§ WORK ITEM
Lines with the word "return" in them must be copied from the records below.

[Opening RECORDS SHOWN section]

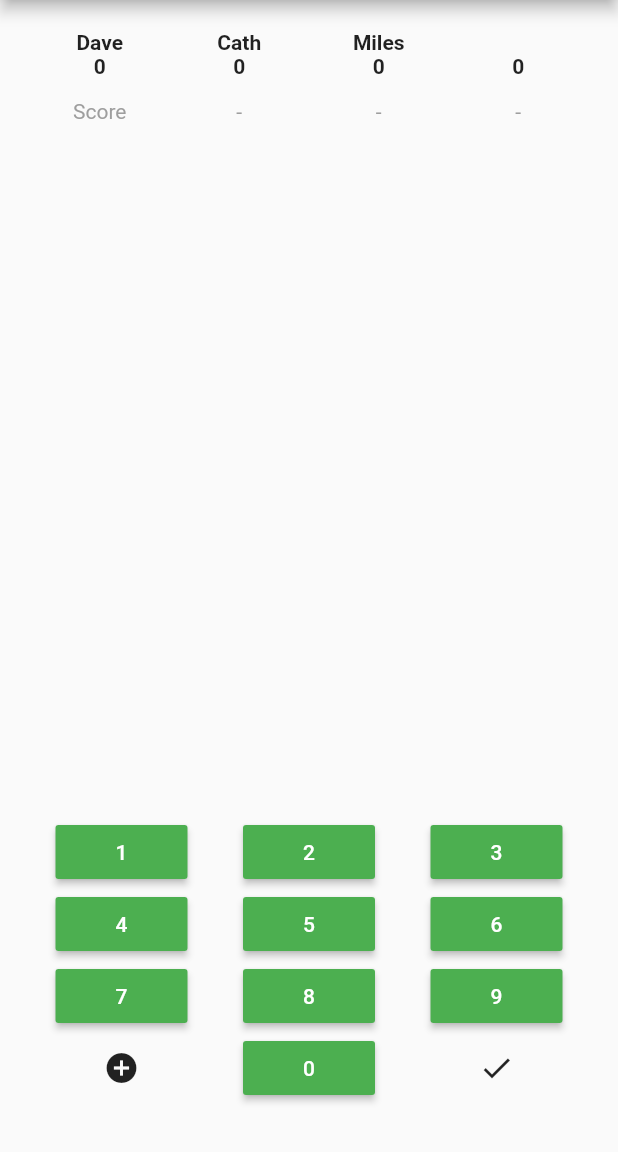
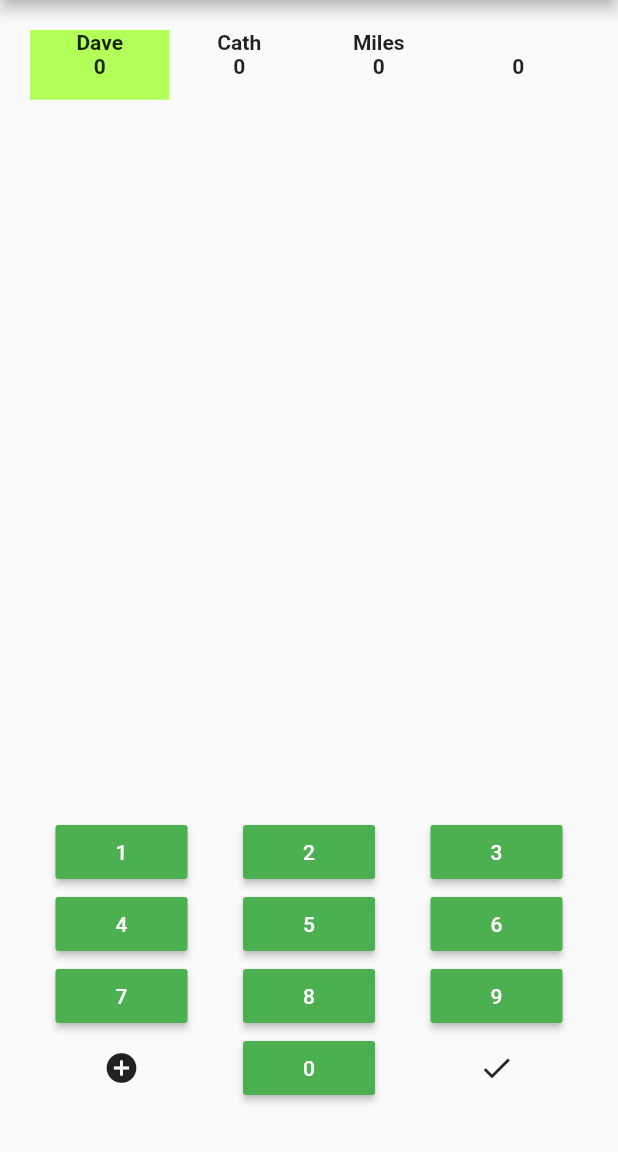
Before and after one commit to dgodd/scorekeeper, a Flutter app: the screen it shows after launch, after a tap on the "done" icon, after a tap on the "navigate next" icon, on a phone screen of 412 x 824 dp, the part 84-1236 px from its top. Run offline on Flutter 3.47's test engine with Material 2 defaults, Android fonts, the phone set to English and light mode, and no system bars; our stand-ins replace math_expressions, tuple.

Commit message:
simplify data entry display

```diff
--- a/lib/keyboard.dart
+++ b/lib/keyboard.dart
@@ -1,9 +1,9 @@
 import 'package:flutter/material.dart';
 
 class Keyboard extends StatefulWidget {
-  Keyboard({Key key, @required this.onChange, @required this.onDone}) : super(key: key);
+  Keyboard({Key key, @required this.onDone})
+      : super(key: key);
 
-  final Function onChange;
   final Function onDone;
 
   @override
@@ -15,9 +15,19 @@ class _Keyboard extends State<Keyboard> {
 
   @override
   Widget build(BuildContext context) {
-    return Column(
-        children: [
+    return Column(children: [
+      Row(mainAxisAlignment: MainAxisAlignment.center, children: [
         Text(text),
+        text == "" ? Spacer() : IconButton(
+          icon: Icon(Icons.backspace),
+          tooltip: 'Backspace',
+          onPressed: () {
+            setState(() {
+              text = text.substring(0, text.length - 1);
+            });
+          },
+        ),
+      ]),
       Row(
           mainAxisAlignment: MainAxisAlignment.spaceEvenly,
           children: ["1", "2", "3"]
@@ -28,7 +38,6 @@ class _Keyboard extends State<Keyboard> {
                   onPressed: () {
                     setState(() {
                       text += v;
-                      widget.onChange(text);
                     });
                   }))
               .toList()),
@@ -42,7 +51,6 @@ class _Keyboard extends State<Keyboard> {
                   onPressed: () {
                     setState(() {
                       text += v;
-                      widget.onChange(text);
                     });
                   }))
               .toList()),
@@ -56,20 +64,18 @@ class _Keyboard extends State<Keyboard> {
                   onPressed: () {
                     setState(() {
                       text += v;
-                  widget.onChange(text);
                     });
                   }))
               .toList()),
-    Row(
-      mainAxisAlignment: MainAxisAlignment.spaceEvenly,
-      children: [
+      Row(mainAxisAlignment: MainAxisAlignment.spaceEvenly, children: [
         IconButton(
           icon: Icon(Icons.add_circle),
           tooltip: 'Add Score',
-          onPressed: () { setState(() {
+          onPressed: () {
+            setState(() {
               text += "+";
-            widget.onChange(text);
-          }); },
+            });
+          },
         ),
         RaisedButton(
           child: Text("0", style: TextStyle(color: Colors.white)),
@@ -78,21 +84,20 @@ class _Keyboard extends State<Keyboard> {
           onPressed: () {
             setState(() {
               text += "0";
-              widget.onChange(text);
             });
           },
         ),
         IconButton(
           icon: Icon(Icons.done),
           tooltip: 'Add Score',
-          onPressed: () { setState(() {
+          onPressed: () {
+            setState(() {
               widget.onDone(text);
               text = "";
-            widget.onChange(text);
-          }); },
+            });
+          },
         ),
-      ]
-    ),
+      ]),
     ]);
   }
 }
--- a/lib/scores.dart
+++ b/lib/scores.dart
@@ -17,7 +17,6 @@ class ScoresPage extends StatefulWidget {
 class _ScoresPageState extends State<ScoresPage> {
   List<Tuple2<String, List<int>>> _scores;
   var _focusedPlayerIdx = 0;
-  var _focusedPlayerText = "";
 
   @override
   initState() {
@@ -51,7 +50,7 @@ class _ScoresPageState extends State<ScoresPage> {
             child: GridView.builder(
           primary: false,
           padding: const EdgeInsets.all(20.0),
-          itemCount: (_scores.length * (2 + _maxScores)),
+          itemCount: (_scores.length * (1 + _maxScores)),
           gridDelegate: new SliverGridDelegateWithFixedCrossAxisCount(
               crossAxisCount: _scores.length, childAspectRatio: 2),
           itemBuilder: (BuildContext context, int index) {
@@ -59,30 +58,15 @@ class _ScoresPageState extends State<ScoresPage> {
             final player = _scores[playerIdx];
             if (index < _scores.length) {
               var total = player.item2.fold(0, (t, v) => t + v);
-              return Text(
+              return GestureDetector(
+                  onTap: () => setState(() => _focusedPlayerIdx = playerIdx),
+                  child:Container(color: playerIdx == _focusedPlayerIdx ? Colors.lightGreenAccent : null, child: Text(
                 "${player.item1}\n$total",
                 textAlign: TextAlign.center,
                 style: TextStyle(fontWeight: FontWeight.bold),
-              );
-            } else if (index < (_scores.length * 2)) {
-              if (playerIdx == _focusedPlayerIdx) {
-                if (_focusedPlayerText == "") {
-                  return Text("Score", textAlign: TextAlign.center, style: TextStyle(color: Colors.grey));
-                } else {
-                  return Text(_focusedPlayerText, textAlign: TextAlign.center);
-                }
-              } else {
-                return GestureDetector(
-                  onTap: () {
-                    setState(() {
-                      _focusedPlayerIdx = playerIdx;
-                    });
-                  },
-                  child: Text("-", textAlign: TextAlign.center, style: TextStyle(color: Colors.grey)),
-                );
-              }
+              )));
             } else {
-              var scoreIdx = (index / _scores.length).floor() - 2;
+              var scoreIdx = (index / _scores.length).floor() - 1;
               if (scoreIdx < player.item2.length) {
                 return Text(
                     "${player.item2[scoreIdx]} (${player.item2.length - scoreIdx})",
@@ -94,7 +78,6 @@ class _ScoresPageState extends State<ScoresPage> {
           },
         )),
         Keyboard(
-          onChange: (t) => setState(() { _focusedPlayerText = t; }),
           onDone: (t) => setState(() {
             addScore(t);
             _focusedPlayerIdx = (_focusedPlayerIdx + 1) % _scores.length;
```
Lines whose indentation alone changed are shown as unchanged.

[Closing RECORDS SHOWN section]

§ SOLUTION FOR THIS PROBLEM
-    return Column(
+    return Column(children: [
-              return Text(
+              return GestureDetector(
-                  return Text("Score", textAlign: TextAlign.center, style: TextStyle(color: Colors.grey));
-                  return Text(_focusedPlayerText, textAlign: TextAlign.center);
-                return GestureDetector(
                 return Text(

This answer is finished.